I should have read this book a year ago:
That so many urban Whigs and Democrats should have suddenly abandoned their parties in 1854 in favor of [the Know-Nothings] then, cannot realistically be explained in terms of an overnight conversion to political nativism or antislaveryism. . . Antislavery voters and prohibitionists hopped on the Know-Nothing bandwagon to implement their agendas. Rank-and-file Democrats and Whigs, on the other hand, were drawn into the secret order by its vision of a people's party enrolled in the service of the people. If the promise contained within that vision spelled hard times ahead for the state's Irish Catholic minority, it also conveyed the idea of a positive government response to the ravages of an unharnessed industrial order. Whig and Democratic urban dwellers, in particular, had cause to turn to the new party.
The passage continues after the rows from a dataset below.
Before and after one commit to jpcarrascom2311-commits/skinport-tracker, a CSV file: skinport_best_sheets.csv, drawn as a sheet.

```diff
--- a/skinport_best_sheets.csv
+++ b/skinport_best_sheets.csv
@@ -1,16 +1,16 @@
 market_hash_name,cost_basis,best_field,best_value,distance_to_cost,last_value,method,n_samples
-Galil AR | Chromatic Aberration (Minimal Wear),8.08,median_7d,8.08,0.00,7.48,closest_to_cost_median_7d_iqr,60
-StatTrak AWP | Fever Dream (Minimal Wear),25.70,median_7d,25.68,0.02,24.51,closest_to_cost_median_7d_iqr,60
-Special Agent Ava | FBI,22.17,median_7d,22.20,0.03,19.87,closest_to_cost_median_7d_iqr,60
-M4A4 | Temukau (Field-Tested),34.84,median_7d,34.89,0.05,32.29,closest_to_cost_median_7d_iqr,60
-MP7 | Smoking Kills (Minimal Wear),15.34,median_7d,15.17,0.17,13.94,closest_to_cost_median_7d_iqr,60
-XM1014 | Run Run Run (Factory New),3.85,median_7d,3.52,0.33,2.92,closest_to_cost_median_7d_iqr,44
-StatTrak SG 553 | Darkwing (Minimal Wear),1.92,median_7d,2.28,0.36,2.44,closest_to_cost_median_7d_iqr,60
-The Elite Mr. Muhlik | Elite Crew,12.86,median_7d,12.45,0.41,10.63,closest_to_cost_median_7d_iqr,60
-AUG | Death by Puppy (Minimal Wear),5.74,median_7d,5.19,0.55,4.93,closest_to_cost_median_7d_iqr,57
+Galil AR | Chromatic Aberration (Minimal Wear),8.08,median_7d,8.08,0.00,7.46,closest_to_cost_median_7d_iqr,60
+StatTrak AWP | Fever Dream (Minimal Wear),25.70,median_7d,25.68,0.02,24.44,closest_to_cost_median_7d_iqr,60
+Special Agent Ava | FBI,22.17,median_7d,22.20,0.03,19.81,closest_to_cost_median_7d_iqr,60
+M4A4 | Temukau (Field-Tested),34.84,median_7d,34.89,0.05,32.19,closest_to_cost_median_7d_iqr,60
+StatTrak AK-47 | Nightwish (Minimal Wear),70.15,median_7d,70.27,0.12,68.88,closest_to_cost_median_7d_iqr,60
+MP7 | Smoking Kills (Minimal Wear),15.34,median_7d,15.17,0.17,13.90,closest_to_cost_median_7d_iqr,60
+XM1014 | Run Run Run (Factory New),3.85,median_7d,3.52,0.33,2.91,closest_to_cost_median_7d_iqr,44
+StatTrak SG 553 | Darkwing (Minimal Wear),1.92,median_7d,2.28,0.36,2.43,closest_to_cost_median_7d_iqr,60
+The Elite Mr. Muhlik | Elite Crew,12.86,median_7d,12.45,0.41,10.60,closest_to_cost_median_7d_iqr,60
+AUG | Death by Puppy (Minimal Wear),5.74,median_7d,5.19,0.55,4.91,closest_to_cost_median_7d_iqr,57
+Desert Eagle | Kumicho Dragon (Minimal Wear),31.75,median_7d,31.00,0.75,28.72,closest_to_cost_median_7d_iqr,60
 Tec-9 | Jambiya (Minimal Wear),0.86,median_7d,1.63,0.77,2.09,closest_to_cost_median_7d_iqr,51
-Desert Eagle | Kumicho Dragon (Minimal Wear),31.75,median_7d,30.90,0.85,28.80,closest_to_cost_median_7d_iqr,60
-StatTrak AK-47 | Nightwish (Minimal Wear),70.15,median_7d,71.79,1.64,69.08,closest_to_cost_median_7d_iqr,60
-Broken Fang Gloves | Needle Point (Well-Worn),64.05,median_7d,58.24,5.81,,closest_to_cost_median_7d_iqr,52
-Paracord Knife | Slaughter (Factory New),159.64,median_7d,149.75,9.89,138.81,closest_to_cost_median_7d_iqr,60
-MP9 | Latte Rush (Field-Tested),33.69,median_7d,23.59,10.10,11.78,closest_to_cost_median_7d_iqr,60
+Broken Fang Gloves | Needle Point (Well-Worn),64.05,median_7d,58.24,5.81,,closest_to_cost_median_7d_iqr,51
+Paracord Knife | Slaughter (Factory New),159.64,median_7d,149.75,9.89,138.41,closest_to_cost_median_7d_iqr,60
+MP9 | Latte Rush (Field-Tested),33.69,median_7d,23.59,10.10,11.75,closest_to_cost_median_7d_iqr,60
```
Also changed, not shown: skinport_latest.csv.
For them it promised relief to the festering problems of modernization, like the tyrannical factory system, slum housing, unsanitary streets, lack of public bathing facilities, and inadequate fire and police protection.